▶ **Dataset entries**:
- Opening Delimiter -
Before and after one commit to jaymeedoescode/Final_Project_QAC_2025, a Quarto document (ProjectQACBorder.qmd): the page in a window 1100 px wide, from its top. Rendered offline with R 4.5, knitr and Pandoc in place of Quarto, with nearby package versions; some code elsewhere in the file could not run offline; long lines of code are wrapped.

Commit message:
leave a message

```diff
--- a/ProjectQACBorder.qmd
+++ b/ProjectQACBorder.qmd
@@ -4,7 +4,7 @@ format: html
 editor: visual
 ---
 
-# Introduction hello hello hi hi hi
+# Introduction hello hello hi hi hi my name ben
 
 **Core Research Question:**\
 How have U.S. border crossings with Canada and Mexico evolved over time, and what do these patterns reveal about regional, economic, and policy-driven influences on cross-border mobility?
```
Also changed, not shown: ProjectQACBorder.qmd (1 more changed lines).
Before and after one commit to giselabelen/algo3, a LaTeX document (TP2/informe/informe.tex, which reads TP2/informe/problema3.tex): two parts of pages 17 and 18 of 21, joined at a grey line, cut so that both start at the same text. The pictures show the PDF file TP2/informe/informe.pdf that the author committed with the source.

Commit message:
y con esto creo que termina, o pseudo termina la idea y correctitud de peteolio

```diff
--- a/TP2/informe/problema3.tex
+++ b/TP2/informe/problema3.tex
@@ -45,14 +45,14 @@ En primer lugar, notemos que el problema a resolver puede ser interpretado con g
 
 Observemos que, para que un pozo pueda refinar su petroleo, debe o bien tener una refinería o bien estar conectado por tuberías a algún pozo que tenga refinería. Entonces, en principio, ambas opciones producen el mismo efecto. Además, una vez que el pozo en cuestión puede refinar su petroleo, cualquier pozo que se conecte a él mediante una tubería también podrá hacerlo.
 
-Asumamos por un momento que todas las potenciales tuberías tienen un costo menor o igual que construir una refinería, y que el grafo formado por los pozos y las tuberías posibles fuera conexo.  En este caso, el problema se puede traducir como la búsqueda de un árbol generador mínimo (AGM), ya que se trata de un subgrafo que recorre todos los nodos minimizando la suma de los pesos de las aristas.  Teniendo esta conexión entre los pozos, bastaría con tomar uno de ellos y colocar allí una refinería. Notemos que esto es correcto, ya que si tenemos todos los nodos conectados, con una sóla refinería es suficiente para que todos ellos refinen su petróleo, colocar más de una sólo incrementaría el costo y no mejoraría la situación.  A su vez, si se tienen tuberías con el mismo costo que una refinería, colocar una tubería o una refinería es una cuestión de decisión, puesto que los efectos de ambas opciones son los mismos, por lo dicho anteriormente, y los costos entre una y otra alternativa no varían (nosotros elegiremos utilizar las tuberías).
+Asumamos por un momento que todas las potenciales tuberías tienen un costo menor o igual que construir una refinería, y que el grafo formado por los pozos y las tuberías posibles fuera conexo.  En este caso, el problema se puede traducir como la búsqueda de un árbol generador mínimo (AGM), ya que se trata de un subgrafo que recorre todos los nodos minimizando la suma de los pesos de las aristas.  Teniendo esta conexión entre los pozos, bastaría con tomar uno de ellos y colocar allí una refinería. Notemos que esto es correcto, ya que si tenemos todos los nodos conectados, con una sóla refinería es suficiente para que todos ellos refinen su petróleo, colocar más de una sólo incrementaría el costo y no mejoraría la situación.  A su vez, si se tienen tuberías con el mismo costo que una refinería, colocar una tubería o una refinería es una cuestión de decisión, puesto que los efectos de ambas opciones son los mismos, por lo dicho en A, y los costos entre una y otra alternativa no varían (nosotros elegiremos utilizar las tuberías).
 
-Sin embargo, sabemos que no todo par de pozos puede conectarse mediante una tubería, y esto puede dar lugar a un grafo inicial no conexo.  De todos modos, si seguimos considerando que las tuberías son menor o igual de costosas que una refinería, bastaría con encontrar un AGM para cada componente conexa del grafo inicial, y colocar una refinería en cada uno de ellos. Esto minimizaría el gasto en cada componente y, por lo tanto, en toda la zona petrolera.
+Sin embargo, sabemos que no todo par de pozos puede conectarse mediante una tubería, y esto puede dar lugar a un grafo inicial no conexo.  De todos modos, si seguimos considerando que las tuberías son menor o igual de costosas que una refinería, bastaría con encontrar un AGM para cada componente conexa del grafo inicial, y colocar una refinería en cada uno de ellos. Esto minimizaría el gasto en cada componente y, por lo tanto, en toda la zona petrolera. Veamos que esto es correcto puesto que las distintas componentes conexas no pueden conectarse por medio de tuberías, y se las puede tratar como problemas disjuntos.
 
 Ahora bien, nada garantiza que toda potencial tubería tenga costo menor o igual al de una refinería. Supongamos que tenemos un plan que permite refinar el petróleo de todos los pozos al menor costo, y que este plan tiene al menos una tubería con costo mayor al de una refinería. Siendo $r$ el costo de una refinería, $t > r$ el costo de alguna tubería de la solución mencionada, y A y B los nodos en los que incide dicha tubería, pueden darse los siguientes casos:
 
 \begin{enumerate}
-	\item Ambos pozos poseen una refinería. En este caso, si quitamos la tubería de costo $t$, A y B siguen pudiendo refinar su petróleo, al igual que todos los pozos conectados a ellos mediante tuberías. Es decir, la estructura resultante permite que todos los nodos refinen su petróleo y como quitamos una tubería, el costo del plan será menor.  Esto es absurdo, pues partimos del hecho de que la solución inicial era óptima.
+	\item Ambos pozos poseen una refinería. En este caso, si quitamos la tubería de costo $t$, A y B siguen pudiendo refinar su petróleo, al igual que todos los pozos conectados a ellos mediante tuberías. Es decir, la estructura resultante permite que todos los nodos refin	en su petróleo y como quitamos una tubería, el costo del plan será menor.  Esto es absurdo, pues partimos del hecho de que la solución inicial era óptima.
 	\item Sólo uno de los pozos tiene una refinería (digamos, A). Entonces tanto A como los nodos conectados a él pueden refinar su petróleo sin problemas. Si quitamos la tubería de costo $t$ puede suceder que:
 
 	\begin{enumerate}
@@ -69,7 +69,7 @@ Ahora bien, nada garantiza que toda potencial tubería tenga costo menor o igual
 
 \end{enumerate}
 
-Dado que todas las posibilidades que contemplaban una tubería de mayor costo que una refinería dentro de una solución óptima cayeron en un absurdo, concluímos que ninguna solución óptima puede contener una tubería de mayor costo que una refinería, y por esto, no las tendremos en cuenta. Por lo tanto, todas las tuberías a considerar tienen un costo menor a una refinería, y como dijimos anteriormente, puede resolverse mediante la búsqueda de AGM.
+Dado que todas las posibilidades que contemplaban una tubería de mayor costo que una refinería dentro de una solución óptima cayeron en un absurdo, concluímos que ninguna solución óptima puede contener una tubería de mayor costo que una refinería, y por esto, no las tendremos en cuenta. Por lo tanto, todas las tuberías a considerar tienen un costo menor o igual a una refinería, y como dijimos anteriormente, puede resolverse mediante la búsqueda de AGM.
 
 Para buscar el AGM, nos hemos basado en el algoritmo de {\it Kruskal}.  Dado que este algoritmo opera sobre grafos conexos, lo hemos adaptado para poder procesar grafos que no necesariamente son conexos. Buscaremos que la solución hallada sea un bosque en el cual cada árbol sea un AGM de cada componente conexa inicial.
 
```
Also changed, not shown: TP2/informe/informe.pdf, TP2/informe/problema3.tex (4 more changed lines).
- Closing Delimiter -
▶ **ACTION ITEM**: All lines of the data that hold "hello" need to be copied.

▶ **TASK RESULT**:
-# Introduction hello hello hi hi hi
+# Introduction hello hello hi hi hi my name ben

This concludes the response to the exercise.